The first brother, after rolling his die, makes the statement "I am older than my brother". The second brother, after rolling his die, makes the statement "He’s telling the truth". What is the probability that the first brother actually is older?
Solution:
The probability that a brother tells the truth in any given statement is 1/3; the probability he tells a lie is 2/3.
Consider the general case where the brothers make any two arbitrary statements. These can be either both true, both false, or the first true and the second false, or the first false and the second true. There are 4 possible outcomes in general, and we can make a table of the probability for each of these 4 outcomes.
 = 

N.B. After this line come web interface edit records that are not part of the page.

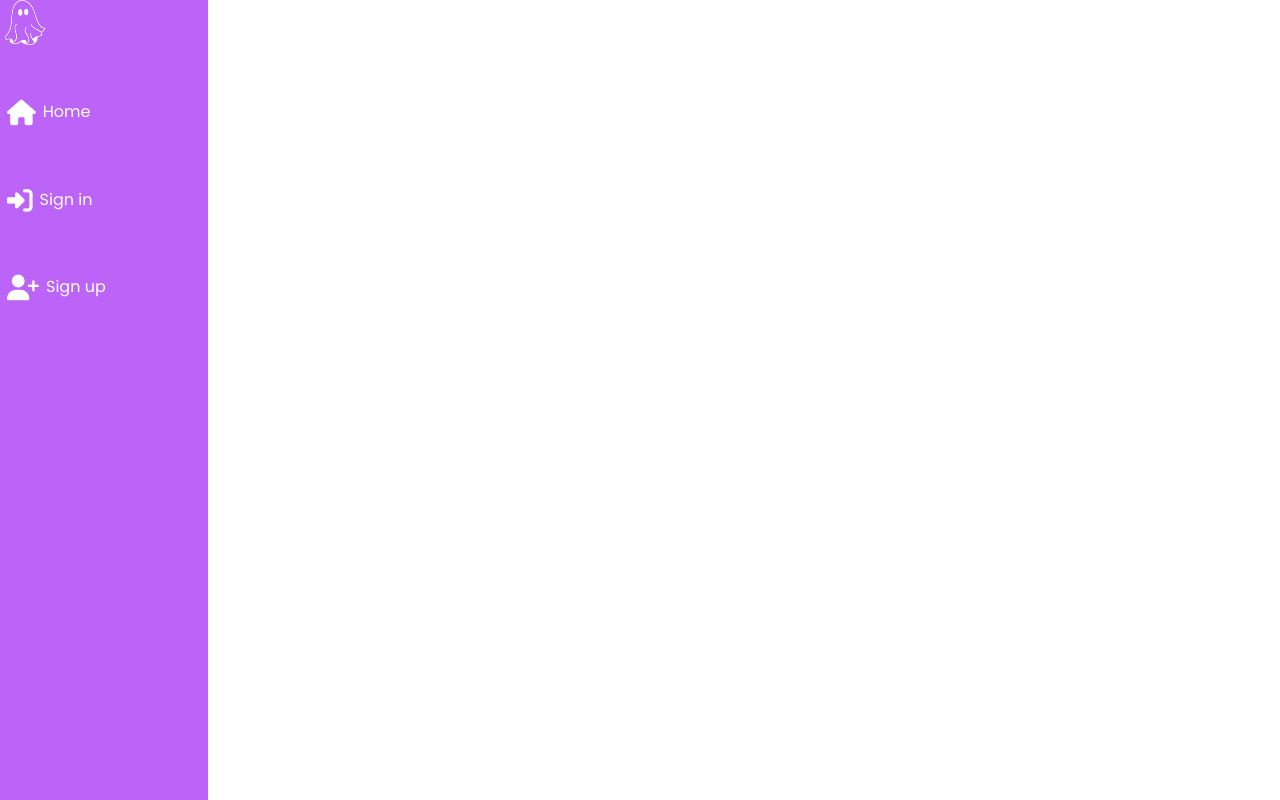
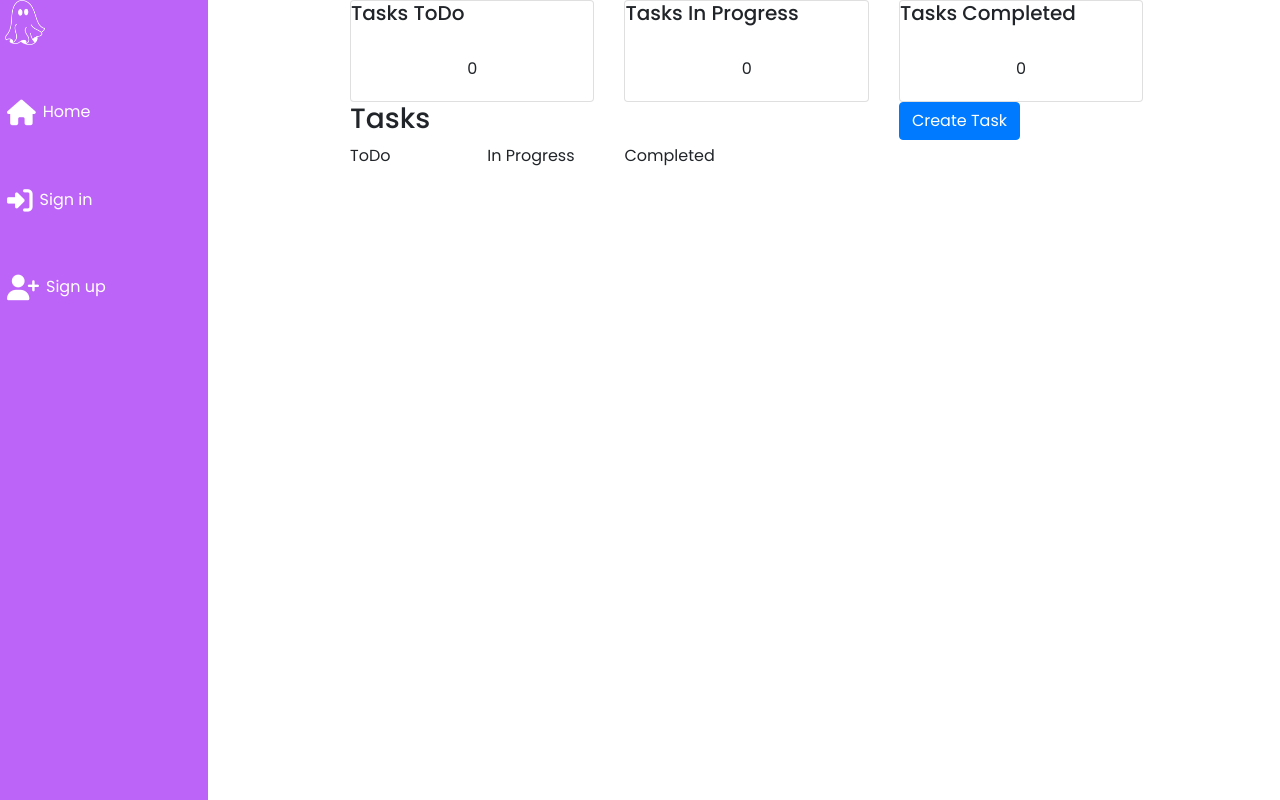
Before and after one commit to cjfinan/TaskIt, a React (Create React App) app: page /tasks in a window 1280 px wide. Built offline with nearby package versions, Linux system fonts and the light colour scheme; no server answers.

Commit message:
[ADD] Tasks page layout

```diff
--- a/src/App.js
+++ b/src/App.js
@@ -7,6 +7,7 @@ import SignUpForm from "./pages/auth/SignUpForm";
 import SignInForm from "./pages/auth/SignInForm";
 import TaskCreateForm from "./pages/tasks/TaskCreateForm";
 import TaskPage from "./pages/tasks/TaskPage";
+import TasksPage from "./pages/tasks/TasksPage";
 
 function App() {
   return (
@@ -21,6 +22,7 @@ function App() {
               <Route exact path="/" render={() => <h1>Home</h1>} />
               <Route exact path="/signin" render={() => <SignInForm />} />
               <Route exact path="/signup" render={() => <SignUpForm />} />
+              <Route exact path="/tasks/" render={() => <TasksPage />} />
               <Route exact path="/tasks/:id" render={() => <TaskPage />} />
               {/* <Route
                 exact
--- a/src/components/NavBar.js
+++ b/src/components/NavBar.js
@@ -26,7 +26,7 @@ const NavBar = () => {
       <NavLink to="/" className={styles.Navlink}>
         <span className="d-none d-md-inline">{currentUser?.username}</span>
       </NavLink>
-      <NavLink to="/tasks/:id" className={styles.NavLink}>
+      <NavLink to="/tasks/" className={styles.NavLink}>
         <i className="fa-solid fa-list"></i>
         <span className="d-none d-md-inline">Tasks</span>
       </NavLink>
--- a/src/pages/tasks/Task.js
+++ b/src/pages/tasks/Task.js
@@ -1,28 +1,47 @@
 import React from 'react'
 import { Card, Col, Row } from "react-bootstrap";
+import { useHistory } from 'react-router-dom';
+import { useCurrentUser } from '../../components/context/CurrentUserContext';
 
 const Task = (props) => {
+    const {
+      id,
+      owner,
+      profile_id,
+      title,
+      description,
+      start_date,
+      end_date,
+      update_at,
+      status,
+      priority,
+      taskPage,
+      TaskPage,
+      board,
+    } = props;
+
+    const currentUser = useCurrentUser();
+    const is_owner = currentUser?.username === owner;
+    const history = useHistory();
 
   return (
-    <Col>
     <Card>
-        Title
-        <Card.Body>Description</Card.Body>
+      {title && <Card.Title>{title}</Card.Title>}
+      {description && <Card.Body>{description}</Card.Body>}
       <Row>
-          <Col>Start Date</Col>
-          <Col>End Date</Col>
+        {start_date && <Col>{start_date}</Col>}
+        {end_date && <Col>{end_date}</Col>}
       </Row>
       <Row>
-          <Col>Status</Col>
+        {status && <Col>{status}</Col>}
       </Row>
       <Row>
-          <Col>Priority</Col>
+        {priority && <Col>{priority}</Col>}
       </Row>
       <Row>
-          <Col>Board</Col>
+        {board && <Col>{board}</Col>}
       </Row>
     </Card>
-    </Col>
   );
 }
 
--- a/src/pages/tasks/TaskPage.js
+++ b/src/pages/tasks/TaskPage.js
@@ -14,7 +14,7 @@ const TaskPage = () => {
                 const [{ data: task}] = await Promise.all([
                     axiosReq.get(`/tasks/${id}`),
                 ])
-                setTask({result: [task] })
+                setTask({results: [task] })
                 console.log(task)
             } catch (err) {
                 console.log(err)
@@ -22,9 +22,7 @@ const TaskPage = () => {
         }
         handleMount()
     }, [id])
-  return (
-    <Task/>
-  );
+  return <Task {...task.results[0]} setPosts={setTask} TaskPage/>;
 }
 
 export default TaskPage
--- a/src/pages/tasks/TasksPage.js
+++ b/src/pages/tasks/TasksPage.js
@@ -0,0 +1,53 @@
+import React from 'react'
+import { Col, Row, Card, Button, Container } from 'react-bootstrap'
+
+const TasksPage = () => {
+  return (
+    <Container fluid>
+      <Row>
+        <Col xs={4}>
+          <Card>
+            <Card.Title>Tasks ToDo</Card.Title>
+            <Card.Body className="text-center">0</Card.Body>
+          </Card>
+        </Col>
+        <Col xs={4}>
+          <Card>
+            <Card.Title>Tasks In Progress</Card.Title>
+            <Card.Body className="text-center">0</Card.Body>
+          </Card>
+        </Col>
+        <Col xs={4}>
+          <Card>
+            <Card.Title>Tasks Completed</Card.Title>
+            <Card.Body className="text-center">0</Card.Body>
+          </Card>
+        </Col>
+      </Row>
+      <Row>
+        <Col xs={8}>
+          <h3>Tasks</h3>
+        </Col>
+        <Col xs={4}>
+          <Button>Create Task</Button>
+        </Col>
+      </Row>
+      <Row>
+        <Col xs={2}>
+          <p>ToDo</p>
+        </Col>
+        <Col xs={2}>
+          <p>In Progress</p>
+        </Col>
+        <Col xs={2}>
+          <p>Completed</p>
+        </Col>
+      </Row>
+      <Row>
+        <hr></hr>
+      </Row>
+    </Container>
+  );
+};
+
+export default TasksPage
```
Lines whose indentation alone changed are shown as unchanged.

So for two arbitrary statements, the probability they are both true is 1/9, and the probability they are both false is 4/9.
But in our case the two statements made by the brothers are not arbitrary. The second statement refers to the first. Of the four possible outcomes in general, TT, TF, FT, FF, which are possible in this case? If the 1st statement is T, then the 2nd must also be T. But if the 1st statement is F, then the 2nd must also be F. Thus the only possible outcomes are TT or FF; the outcomes TF and FT cannot happen with this pair of statements. The probability that the pair of statements are both true is therefore the ratio of the probability for that outcome TT, to the sum of probabilities of all the outcomes possible in this case, i.e. TT + FF. So we get:
(1/9) (1/9)+(4/9)  =  1 5